### Activity
Your answer should be one number: the count of lines in the records that include the word "actions".

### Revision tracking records
=== Begin Enclosure ===

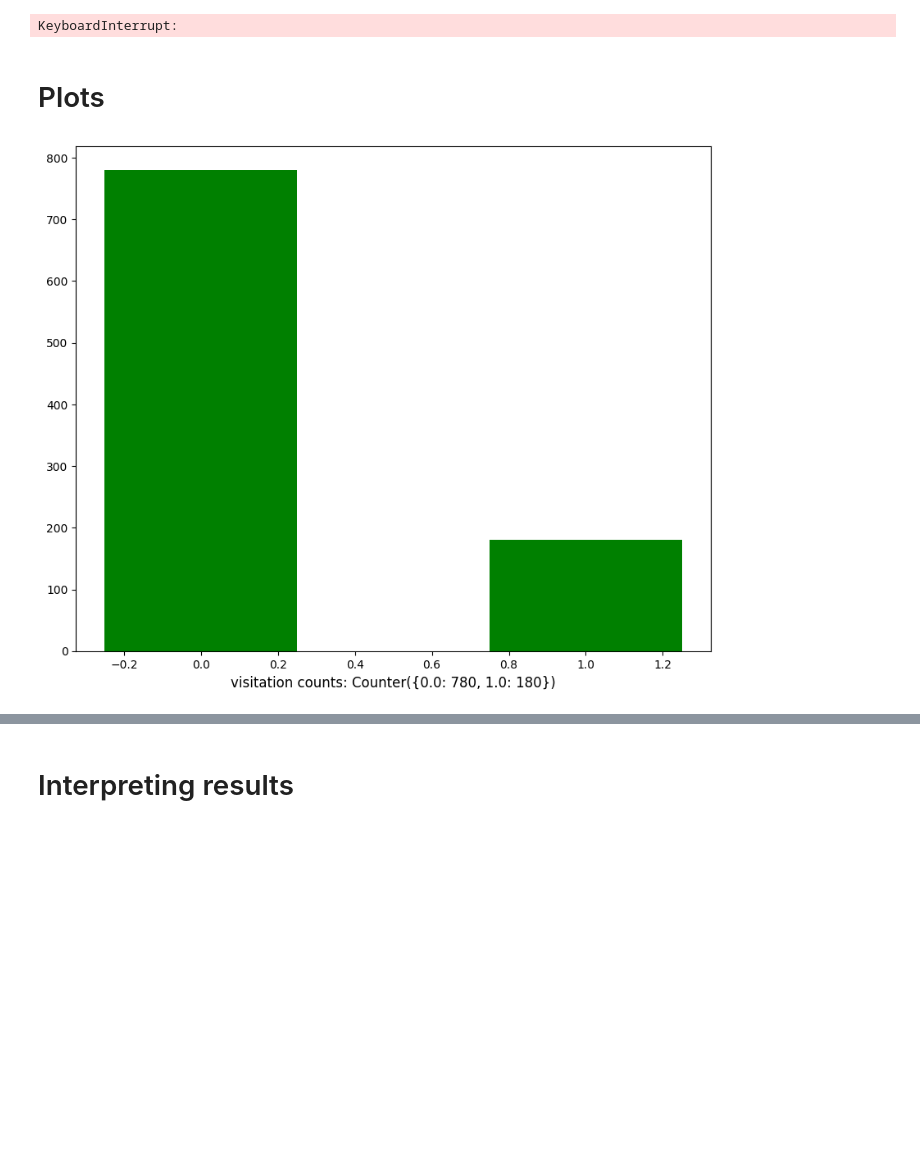
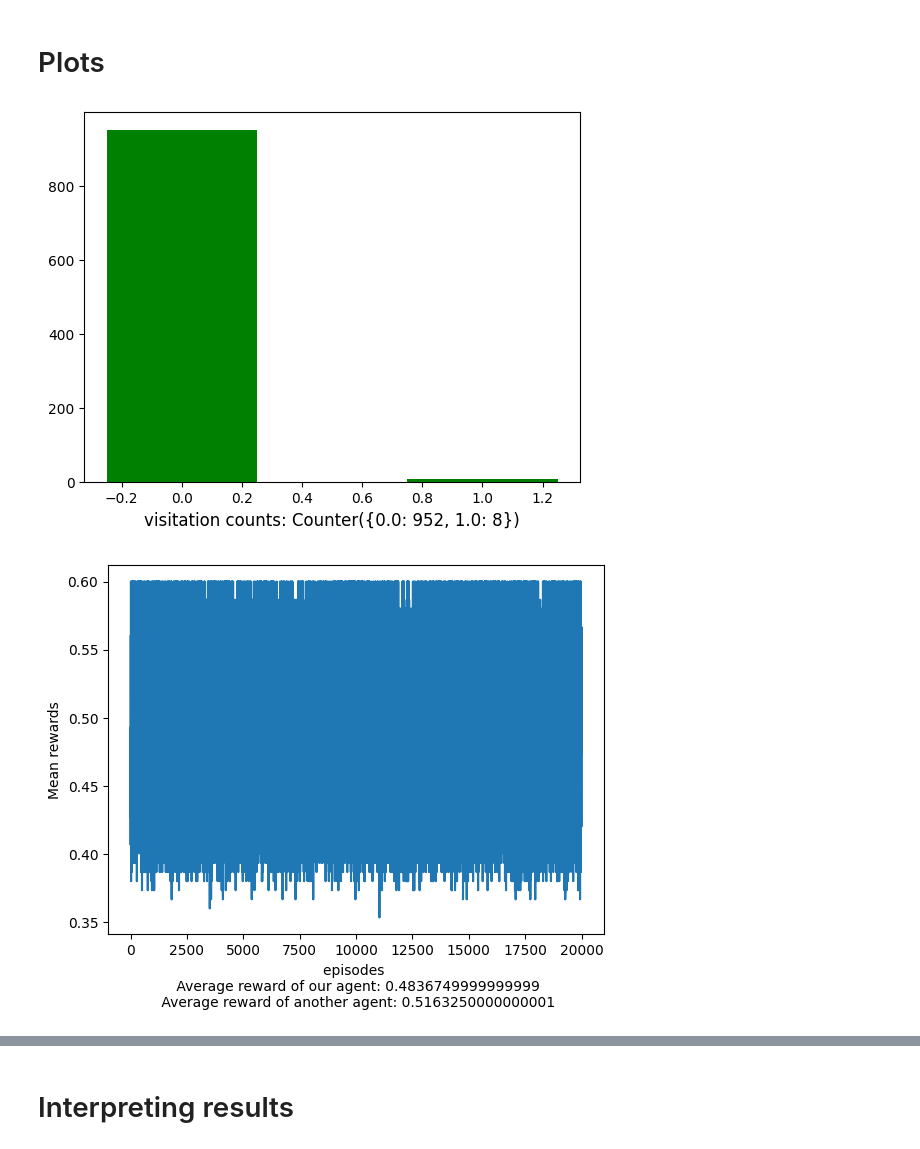
Before and after one commit to kittyfungg/4yp, a Jupyter notebook: Batch/Rmax-arch1_batch_limitedtraj.ipynb, the cells around one changed output, grey strips where cells are left out. Saved outputs shown, nothing was run; the diff lists cells and outputs as text; code cells hidden in the pictures; blank space fills up the shorter version.

Commit message:
changed rmax lol

```diff
--- a/Batch/Rmax-arch1_batch_limitedtraj.ipynb
+++ b/Batch/Rmax-arch1_batch_limitedtraj.ipynb
@@ -54,37 +52,31 @@ env = MetaGamesLimitedtraj(bs, hist_step, meta_steps, game)
 
 # creating rmax agent
 memory = Memory()
-rmax = RmaxAgentTraj(R_max, bs, meta_steps, meta_gamma, inner_gamma, radius, epsilon, rmax_error, hist_step)
+rmax = RmaxAgentTraj(R_max, bs, meta_steps, meta_gamma, inner_gamma, epsilon, hist_step)
 # %%
-for episode in tqdm(range(meta_epi), miniters=int(meta_epi/100)) : #for each meta-episode
+for episode in tqdm(range(meta_epi)): #for each meta-episode
     #reset environment
     #initialise meta-state and meta-action randomly
     meta_s = env.reset()
-    memory.states.append(meta_s)
 
     for step in range(meta_steps):    #for each meta time step
         #--------------------------------------START OF INNER GAME--------------------------------------
         #select our inner-action with Boltzmann sampling, oppo inner-action with epsilon greedy
-        our_action = np.argmax(rmax.Q[np.arange(bs), rmax.find_meta_index(meta_s, "s").astype(int), :], axis=1)
+        our_action = Boltzmann(rmax.Q[np.arange(bs), rmax.find_meta_index(meta_s, "s").astype(int), :])
 
         #print("inner actions: ", our_action, oppo_action)
         #run inner game according to actions
-        obs, reward, done, _ = env.step(our_action)
-
-        #update inner r matrix [agent, action]
-        our_innerr = np.transpose(np.stack([our_action, 1-our_action]) * reward)
+        obs, reward, info, _ = env.step(our_action)
         #---------------------------------------END OF INNER GAME--------------------------------------
         #save reward, info for plotting
         plot_rew[:,episode,step,0] = reward
-        plot_rew[:,episode,step,1] = 1-reward
+        plot_rew[:,episode,step,1] = info
 
         #meta-action = action that corresponds to max Q(meta_s) = our inner Q
         meta_a = our_action
-        memory.actions.append(meta_a)
 
         #meta-state = discretized inner game Q table of all agents
         new_meta_s = obs
-        memory.states.append(new_meta_s)
 
         #meta-reward = sum of rewards of our agent in inner game of K episodes & T timesteps
         our_REW = reward
@@ -95,21 +87,70 @@ for episode in tqdm(range(meta_epi), miniters=int(meta_epi/100)) : #for each met
 
         #prepare meta_s for next step
         meta_s = new_meta_s
-# %% [output]
-KeyboardInterrupt:
 # %% [markdown]
 # Plots
 # %%
 #generate histogram
 visit_dict = {}
 for i in range(len(rmax.nSA[0].flatten().tolist())):
     visit_dict[i]= rmax.nSA[0].flatten().tolist()[i]
 
 histogram_dict = Counter(visit_dict.values())
 plt.bar(histogram_dict.keys(), histogram_dict.values(), 0.5, color='g')
 plt.xlabel("visitation counts: " + str(histogram_dict), fontsize=12)
-figure0 = plt.gcf()
-figure0.set_size_inches(10, 8)
-figure0.savefig('histogram at' + str(datetime.now()) + '.png')
+plt.show()
+
+
+plt.clf()
+#generate reward mean per step of all batches
+plot_rew_mean = np.mean(plot_rew[0,:,:,0], axis=1)
+fig_handle = plt.plot(plot_rew_mean)
+
+plt.xlabel("episodes \n Average reward of our agent: " + str(np.mean(plot_rew[0,:,:,0])) +
+          "\n Average reward of another agent: " + str(np.mean(plot_rew[0,:,:,1])))
+
+plt.ylabel("Mean rewards")
+plt.show()
+
+
+plt.clf()
+#generate learning curve at start of batch 0
+plot_rew_epi_start = plot_rew[0, 1, :, 0]
+fig_handle = plt.plot(plot_rew_epi_start)
+
+plt.xlabel("steps")
+plt.ylabel("Reward for first episode, all timesteps")
+plt.show()
+
+
+plt.clf()
+#generate learning curve at end of batch 0
+plot_rew_epi_start = plot_rew[0, -1, :, 0]
+fig_handle = plt.plot(plot_rew_epi_start)
+
+plt.xlabel("steps")
+plt.ylabel("Reward for last episode, all timesteps")
+plt.show()
+
+
+plt.clf()
+#generate learning curve at start of batch 0
+plot_rew_epi_start = np.mean(plot_rew[0, :10, :, 0], axis=0)
+fig_handle = plt.plot(plot_rew_epi_start)
+
+plt.xlabel("steps" + "\n Average reward of first 10 episodes" + str(np.mean(plot_rew[0,:10,:,0])))
+plt.ylabel("Average learning rate of first 10 episodes")
+plt.show()
+
+
+plt.clf()
+#generate learning curve at end
+plot_rew_epi_end = np.mean(plot_rew[0, -10:, :, 0], axis=0)
+fig_handle = plt.plot(plot_rew_epi_end)
+
+plt.xlabel("steps" + "\n Average reward of last 10 episodes" + str(np.mean(plot_rew[0,-10:,:,0])))
+plt.ylabel("Average learning rate of last 10 episodes")
+plt.show()
 # %% [output]
-[figure, old version]
+[figure, new version]
+[figure, added]
```
Also changed, not shown: parts of 7 cells of this notebook, 9 other files.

=== End Enclosure ===

### Completed task
3